[[ INPUT MATERIAL open ]]
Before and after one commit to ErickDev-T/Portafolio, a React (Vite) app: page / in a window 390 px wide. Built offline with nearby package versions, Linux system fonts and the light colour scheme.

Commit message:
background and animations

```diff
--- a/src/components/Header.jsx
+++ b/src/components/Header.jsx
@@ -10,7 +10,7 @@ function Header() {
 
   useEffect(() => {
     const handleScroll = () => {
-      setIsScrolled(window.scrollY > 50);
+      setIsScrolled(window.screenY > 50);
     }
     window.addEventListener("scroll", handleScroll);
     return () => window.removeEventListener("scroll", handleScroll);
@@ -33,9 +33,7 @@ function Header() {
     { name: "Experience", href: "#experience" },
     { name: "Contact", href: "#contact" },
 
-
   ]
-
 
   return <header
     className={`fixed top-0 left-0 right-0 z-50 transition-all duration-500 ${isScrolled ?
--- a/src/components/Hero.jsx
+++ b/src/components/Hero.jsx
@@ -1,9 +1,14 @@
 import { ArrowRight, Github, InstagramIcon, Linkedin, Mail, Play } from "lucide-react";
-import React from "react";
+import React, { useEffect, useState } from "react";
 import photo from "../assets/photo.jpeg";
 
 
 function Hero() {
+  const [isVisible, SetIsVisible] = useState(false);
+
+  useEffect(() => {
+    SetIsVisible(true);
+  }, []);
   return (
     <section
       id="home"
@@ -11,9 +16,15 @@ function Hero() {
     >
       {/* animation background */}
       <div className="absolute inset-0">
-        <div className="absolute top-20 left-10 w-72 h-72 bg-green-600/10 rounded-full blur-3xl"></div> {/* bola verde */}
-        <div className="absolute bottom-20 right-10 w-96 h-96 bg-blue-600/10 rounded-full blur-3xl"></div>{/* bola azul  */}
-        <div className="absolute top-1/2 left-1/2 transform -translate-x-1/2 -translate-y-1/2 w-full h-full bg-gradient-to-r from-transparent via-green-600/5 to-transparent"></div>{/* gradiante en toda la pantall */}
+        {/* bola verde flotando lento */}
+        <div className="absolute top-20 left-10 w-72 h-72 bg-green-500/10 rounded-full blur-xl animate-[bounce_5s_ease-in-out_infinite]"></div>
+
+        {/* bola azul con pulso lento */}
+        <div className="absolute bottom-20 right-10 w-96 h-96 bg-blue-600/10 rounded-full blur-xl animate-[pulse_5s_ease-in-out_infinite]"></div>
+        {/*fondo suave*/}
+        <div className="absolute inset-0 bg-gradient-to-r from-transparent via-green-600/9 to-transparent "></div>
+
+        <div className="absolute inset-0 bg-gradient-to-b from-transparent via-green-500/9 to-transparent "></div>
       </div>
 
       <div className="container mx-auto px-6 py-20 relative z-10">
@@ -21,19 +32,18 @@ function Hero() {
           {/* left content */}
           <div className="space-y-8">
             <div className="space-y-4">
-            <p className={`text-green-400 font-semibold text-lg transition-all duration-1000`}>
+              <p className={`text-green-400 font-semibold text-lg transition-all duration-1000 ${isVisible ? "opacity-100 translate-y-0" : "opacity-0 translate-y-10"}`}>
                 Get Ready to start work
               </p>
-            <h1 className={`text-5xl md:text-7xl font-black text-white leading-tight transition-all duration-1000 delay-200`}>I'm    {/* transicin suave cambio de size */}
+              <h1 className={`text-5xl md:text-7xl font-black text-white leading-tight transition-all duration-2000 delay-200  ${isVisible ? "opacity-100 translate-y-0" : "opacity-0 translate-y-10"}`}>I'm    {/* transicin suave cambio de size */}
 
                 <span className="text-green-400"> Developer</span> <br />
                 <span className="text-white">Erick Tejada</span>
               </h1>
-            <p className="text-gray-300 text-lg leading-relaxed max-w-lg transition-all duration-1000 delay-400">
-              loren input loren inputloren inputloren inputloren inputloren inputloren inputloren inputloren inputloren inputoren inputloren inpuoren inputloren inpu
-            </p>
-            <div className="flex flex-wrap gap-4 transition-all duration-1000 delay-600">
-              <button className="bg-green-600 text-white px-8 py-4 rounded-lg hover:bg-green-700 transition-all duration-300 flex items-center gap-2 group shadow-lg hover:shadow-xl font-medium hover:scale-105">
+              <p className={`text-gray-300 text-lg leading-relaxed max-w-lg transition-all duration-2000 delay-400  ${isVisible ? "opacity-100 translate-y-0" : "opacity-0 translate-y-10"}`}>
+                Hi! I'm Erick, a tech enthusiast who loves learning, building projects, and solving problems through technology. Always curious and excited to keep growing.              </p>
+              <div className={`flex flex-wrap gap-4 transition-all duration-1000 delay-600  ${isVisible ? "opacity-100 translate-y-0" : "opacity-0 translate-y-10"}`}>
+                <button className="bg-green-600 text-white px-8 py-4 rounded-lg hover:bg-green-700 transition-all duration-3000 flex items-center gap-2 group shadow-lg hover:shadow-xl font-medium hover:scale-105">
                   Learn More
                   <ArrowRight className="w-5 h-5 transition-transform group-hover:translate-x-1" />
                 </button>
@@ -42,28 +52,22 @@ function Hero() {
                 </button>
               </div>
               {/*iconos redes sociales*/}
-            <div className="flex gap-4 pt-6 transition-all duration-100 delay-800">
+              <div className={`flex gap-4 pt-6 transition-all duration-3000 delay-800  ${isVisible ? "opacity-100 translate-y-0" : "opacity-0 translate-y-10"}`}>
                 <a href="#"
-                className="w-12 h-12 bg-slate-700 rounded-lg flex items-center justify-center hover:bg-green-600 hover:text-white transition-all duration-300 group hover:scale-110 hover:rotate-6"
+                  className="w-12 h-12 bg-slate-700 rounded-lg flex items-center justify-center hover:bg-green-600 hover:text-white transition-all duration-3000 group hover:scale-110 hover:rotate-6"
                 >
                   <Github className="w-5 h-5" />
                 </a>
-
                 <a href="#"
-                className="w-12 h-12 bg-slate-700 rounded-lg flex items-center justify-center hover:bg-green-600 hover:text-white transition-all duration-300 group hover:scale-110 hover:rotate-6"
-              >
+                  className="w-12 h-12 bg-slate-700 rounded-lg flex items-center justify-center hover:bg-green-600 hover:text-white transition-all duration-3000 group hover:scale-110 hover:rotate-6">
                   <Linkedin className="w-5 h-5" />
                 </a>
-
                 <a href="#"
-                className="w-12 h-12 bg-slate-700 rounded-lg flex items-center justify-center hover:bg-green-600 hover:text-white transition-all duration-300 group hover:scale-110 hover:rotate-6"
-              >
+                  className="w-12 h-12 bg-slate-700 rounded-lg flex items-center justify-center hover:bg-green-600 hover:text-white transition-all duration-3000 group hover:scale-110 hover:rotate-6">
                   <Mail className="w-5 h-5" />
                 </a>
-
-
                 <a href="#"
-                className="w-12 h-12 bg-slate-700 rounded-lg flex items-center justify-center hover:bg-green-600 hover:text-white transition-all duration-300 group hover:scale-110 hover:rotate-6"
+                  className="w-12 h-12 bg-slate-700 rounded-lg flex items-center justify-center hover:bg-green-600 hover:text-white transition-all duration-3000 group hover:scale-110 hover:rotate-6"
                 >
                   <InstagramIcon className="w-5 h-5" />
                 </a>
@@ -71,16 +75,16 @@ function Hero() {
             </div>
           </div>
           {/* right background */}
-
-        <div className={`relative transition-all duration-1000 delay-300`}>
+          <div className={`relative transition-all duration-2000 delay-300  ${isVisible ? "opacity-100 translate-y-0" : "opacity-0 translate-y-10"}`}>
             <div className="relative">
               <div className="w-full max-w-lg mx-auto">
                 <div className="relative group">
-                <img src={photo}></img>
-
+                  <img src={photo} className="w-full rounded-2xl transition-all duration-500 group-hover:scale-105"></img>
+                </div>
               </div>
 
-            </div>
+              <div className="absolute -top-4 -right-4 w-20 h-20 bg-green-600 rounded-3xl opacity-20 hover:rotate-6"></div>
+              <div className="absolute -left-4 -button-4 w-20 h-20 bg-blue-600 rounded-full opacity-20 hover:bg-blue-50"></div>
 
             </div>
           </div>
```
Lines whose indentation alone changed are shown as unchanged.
[[ INPUT MATERIAL closed ]]
:: YOUR TASK ::
Identify how many lines in the entries above contain the word "return" and provide only that figure.

:: SOLUTION TO THIS EXERCISE ::
3